*Exercise aim:*
What lines in the listing below hold the string "export"? Please copy them out.

*Exercise material:*

◇ ◇ ◇ ◇ ◇ ◇ ◇

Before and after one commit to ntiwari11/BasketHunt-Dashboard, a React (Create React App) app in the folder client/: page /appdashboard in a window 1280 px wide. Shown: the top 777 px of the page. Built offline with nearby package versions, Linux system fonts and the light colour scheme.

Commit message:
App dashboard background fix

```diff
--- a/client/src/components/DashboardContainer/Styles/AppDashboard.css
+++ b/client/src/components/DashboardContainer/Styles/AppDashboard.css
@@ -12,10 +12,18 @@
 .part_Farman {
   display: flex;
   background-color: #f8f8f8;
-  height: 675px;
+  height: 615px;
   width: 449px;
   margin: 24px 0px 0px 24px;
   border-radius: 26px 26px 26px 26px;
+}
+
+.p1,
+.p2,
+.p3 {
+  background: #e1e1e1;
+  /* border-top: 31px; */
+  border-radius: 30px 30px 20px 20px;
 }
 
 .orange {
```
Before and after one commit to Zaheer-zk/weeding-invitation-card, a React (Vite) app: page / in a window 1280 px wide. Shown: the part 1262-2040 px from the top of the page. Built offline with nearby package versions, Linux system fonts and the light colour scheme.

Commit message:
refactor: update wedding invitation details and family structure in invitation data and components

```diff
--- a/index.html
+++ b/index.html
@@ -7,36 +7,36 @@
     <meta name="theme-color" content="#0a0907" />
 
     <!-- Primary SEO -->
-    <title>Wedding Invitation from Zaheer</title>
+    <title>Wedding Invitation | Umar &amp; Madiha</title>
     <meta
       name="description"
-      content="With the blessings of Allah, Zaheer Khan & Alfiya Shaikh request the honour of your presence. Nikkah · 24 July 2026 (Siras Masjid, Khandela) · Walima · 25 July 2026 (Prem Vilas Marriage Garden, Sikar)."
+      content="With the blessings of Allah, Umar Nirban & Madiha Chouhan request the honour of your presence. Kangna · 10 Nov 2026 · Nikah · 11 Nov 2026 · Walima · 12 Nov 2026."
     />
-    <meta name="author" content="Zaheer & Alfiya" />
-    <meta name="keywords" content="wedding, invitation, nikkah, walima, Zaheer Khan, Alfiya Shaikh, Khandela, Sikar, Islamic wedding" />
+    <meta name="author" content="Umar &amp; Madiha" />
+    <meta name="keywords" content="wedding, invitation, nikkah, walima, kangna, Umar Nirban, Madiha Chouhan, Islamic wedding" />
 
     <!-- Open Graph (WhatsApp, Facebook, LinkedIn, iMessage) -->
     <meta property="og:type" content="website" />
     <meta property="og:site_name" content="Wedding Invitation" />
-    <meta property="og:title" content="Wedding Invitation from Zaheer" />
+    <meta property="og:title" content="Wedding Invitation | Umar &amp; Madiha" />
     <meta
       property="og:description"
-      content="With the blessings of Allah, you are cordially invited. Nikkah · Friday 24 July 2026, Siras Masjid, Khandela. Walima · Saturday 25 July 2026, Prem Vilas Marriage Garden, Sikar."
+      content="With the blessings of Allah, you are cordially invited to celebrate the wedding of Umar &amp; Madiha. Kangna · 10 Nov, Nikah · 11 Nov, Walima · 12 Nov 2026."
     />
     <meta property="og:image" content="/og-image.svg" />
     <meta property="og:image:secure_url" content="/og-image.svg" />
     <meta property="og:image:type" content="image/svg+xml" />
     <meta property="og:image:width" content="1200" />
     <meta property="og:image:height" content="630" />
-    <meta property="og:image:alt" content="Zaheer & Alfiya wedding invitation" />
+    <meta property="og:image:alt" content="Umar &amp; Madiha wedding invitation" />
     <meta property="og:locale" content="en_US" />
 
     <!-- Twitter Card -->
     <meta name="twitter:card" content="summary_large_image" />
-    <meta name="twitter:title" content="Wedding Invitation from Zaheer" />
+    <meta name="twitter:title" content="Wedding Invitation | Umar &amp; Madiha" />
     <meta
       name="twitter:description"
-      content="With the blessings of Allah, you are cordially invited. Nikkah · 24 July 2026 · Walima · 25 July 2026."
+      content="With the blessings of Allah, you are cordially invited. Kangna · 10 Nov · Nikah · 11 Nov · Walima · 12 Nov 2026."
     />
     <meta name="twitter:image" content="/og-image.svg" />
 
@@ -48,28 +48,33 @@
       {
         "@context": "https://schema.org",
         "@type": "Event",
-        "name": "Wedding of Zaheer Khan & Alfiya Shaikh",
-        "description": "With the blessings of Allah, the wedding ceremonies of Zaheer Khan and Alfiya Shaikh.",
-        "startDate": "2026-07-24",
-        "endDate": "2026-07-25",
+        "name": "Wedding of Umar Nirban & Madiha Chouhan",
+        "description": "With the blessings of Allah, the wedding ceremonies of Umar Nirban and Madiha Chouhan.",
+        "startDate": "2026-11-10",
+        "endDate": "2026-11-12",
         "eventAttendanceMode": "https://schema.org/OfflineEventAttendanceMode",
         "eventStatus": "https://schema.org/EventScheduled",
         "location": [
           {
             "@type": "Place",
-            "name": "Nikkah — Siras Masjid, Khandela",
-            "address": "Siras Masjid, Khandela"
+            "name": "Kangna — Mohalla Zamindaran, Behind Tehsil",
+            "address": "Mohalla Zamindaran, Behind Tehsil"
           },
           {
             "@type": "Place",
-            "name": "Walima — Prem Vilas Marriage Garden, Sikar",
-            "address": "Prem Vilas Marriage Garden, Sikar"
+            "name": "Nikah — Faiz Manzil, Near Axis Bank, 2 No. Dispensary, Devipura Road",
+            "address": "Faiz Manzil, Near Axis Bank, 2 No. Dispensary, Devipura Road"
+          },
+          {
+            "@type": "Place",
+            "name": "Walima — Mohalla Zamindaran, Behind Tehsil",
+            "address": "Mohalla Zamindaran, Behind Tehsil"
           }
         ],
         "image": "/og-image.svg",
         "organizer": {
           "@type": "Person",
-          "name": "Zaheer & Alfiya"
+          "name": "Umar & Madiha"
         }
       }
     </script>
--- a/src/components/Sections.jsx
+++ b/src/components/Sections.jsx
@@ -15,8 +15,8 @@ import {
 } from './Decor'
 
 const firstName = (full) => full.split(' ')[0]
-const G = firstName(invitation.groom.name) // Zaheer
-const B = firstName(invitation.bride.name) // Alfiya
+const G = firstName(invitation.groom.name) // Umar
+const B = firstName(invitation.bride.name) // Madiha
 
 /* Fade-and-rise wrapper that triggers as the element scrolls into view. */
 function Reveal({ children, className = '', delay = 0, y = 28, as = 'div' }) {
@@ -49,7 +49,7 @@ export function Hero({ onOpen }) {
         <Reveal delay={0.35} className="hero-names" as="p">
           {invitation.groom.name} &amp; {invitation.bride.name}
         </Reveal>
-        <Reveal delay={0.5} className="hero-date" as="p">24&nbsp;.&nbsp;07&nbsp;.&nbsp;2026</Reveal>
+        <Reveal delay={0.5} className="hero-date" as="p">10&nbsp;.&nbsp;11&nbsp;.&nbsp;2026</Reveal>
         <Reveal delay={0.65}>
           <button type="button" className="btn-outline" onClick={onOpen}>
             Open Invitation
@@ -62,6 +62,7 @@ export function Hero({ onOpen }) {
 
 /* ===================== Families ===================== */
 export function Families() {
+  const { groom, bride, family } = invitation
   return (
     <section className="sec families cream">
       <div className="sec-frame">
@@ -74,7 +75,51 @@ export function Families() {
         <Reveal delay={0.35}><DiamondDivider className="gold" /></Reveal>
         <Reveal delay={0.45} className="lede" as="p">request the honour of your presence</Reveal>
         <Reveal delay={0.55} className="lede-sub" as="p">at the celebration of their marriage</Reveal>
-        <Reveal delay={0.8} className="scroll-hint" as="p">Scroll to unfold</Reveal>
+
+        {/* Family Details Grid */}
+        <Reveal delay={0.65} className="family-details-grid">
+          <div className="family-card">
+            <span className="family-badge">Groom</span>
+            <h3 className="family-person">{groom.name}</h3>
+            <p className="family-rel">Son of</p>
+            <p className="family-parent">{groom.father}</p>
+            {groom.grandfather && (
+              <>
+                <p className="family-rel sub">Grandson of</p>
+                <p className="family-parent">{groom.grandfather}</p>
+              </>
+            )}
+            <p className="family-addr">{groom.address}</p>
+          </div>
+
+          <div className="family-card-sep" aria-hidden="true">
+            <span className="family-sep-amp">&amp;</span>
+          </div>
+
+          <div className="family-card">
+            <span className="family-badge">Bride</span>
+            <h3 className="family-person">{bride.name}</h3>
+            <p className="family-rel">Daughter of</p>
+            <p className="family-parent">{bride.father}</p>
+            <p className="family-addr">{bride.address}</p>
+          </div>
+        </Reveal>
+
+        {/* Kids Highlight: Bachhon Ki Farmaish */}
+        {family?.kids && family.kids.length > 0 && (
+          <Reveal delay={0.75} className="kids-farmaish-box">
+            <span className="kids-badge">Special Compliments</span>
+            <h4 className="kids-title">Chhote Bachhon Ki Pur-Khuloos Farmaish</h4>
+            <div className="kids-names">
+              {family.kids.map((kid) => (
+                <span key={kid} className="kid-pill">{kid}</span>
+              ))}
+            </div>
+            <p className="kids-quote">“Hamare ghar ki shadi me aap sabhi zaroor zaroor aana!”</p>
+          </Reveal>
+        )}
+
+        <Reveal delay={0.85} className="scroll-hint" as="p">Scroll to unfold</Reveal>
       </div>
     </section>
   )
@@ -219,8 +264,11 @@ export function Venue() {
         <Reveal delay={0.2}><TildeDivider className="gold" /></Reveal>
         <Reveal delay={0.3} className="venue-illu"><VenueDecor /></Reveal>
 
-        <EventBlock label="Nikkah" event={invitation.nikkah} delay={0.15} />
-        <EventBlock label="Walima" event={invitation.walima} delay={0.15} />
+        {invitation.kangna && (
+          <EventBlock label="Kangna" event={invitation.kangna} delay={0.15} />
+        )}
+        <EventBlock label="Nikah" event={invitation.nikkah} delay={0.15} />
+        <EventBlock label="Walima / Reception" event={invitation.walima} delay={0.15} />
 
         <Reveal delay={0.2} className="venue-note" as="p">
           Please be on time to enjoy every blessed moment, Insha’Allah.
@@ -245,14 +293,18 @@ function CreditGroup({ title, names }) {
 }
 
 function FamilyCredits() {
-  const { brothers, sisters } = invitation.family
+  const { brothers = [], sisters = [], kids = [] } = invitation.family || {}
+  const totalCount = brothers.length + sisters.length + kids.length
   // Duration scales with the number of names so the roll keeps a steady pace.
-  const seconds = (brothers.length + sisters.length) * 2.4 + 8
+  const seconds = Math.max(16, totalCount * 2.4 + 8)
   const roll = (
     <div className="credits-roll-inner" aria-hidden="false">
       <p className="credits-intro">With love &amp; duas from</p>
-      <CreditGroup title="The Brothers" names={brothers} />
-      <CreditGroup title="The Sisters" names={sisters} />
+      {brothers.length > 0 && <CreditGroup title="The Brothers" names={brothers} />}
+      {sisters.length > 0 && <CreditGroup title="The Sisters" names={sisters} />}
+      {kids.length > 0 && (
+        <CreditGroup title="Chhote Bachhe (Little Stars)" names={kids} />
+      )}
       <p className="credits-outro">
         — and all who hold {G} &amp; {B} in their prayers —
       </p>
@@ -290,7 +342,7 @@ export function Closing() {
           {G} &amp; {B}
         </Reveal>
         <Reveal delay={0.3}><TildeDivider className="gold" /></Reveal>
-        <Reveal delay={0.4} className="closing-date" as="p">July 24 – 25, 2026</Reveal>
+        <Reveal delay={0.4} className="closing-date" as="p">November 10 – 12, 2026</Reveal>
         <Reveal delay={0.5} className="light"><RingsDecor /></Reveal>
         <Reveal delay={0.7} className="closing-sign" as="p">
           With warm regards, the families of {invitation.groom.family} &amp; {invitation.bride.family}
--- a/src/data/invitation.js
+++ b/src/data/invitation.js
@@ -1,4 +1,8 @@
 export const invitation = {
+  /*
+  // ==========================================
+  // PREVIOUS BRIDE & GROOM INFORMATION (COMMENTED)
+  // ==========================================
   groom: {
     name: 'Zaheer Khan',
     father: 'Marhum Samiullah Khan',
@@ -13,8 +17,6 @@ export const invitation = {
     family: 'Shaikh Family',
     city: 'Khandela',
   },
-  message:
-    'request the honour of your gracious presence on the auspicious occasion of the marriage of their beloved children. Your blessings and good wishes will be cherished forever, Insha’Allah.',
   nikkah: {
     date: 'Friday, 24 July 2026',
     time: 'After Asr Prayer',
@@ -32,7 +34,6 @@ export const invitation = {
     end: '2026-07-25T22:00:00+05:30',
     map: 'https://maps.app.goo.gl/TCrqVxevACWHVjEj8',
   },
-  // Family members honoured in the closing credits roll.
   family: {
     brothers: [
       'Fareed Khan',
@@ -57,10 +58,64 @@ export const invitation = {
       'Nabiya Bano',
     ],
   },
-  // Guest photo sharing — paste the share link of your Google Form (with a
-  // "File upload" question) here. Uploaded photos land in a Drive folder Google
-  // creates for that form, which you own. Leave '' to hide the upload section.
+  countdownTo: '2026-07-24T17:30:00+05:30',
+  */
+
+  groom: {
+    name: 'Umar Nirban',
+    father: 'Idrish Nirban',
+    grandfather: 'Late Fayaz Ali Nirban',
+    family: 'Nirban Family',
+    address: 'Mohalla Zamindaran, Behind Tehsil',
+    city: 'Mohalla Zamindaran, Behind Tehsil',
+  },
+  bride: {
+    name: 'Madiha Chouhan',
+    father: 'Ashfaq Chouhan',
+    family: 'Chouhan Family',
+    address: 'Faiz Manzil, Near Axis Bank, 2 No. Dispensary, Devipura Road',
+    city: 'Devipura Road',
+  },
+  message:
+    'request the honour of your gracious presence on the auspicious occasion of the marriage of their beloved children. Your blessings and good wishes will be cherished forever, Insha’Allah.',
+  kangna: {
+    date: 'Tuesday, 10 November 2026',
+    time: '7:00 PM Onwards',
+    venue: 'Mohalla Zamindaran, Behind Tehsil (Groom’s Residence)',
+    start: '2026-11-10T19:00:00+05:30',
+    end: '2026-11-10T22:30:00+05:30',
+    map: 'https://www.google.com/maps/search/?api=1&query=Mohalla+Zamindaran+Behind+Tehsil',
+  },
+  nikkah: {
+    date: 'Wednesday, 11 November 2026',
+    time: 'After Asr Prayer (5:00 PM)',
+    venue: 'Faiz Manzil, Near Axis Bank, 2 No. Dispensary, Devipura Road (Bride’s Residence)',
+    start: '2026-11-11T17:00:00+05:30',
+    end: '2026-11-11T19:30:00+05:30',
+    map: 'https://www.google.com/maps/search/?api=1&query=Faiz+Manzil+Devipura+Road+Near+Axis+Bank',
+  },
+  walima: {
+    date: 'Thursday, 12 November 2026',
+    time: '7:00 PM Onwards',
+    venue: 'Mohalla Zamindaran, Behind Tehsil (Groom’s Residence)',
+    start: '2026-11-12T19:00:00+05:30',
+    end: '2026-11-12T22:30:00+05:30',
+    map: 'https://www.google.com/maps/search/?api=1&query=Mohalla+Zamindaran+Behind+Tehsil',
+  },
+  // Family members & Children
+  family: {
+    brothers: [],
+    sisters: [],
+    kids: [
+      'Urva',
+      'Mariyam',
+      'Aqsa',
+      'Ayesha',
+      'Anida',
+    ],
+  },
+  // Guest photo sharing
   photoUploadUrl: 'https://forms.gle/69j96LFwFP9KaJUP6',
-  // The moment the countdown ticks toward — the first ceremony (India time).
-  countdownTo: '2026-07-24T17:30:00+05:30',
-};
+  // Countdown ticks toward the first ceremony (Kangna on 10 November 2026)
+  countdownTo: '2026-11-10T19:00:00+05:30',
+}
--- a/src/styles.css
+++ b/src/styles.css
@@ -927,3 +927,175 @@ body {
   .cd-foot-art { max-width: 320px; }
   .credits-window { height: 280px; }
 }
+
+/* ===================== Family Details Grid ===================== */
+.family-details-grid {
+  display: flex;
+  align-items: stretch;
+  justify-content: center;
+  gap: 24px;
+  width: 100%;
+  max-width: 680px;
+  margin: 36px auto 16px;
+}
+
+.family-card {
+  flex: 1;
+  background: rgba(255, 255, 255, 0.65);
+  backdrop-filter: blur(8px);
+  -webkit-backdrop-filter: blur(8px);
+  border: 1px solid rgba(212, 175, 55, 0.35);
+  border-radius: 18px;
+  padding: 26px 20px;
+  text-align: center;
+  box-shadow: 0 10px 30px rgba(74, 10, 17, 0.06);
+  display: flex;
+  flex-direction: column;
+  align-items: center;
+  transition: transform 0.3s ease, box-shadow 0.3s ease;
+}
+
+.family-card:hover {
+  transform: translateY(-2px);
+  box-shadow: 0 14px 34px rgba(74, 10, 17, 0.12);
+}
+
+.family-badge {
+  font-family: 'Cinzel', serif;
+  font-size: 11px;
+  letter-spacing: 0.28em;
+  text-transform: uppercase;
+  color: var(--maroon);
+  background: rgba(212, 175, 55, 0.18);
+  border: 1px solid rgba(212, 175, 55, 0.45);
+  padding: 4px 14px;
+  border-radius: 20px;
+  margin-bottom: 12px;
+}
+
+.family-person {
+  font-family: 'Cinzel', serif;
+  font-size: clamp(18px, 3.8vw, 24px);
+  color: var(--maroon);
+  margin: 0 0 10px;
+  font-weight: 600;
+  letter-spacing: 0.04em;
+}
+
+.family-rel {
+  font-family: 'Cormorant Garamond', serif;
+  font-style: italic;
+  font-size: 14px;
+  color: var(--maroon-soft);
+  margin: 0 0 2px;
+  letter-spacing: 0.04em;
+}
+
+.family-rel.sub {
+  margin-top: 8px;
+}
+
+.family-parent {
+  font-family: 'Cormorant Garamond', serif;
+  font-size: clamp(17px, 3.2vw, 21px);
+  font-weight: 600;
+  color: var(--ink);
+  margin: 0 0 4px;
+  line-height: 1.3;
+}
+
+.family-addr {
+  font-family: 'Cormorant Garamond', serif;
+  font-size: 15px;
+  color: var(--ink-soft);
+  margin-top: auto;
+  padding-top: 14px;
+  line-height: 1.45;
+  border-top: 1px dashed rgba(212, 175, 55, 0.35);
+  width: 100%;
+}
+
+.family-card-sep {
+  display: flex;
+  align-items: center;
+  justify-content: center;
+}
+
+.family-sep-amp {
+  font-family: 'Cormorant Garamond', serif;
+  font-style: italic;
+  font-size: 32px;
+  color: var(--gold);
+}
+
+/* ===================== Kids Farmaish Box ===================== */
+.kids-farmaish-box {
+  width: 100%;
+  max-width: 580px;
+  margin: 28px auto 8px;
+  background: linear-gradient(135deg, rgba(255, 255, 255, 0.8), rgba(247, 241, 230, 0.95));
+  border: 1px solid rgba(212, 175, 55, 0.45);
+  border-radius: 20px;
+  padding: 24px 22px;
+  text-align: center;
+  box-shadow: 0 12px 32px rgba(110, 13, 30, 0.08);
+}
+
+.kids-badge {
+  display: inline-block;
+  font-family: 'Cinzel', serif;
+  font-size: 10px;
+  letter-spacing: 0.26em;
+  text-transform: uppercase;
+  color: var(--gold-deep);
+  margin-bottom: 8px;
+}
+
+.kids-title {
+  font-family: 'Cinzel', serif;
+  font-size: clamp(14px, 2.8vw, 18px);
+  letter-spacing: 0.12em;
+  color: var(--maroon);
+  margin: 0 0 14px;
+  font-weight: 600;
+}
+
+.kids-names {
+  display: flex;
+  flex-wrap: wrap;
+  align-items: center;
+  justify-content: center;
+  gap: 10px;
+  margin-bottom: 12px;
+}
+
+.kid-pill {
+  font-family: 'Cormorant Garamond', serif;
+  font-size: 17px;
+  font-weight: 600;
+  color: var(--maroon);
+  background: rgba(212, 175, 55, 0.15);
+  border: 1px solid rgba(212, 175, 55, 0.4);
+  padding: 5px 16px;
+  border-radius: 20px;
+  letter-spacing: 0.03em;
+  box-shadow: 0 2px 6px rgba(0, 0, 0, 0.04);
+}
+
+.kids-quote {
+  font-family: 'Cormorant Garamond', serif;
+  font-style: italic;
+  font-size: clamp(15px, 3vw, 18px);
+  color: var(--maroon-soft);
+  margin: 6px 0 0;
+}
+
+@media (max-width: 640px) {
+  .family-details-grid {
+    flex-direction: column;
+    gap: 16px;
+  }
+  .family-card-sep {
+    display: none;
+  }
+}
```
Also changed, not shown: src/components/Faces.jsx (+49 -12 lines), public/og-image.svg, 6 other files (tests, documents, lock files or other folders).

◇ ◇ ◇ ◇ ◇ ◇ ◇

*Result of the task:*
@@ -49,7 +49,7 @@ export function Hero({ onOpen }) {
@@ -62,6 +62,7 @@ export function Hero({ onOpen }) {
 export function Families() {
@@ -74,7 +75,51 @@ export function Families() {
@@ -219,8 +264,11 @@ export function Venue() {
@@ -290,7 +342,7 @@ export function Closing() {
 export const invitation = {
@@ -13,8 +17,6 @@ export const invitation = {
@@ -32,7 +34,6 @@ export const invitation = {
@@ -57,10 +58,64 @@ export const invitation = {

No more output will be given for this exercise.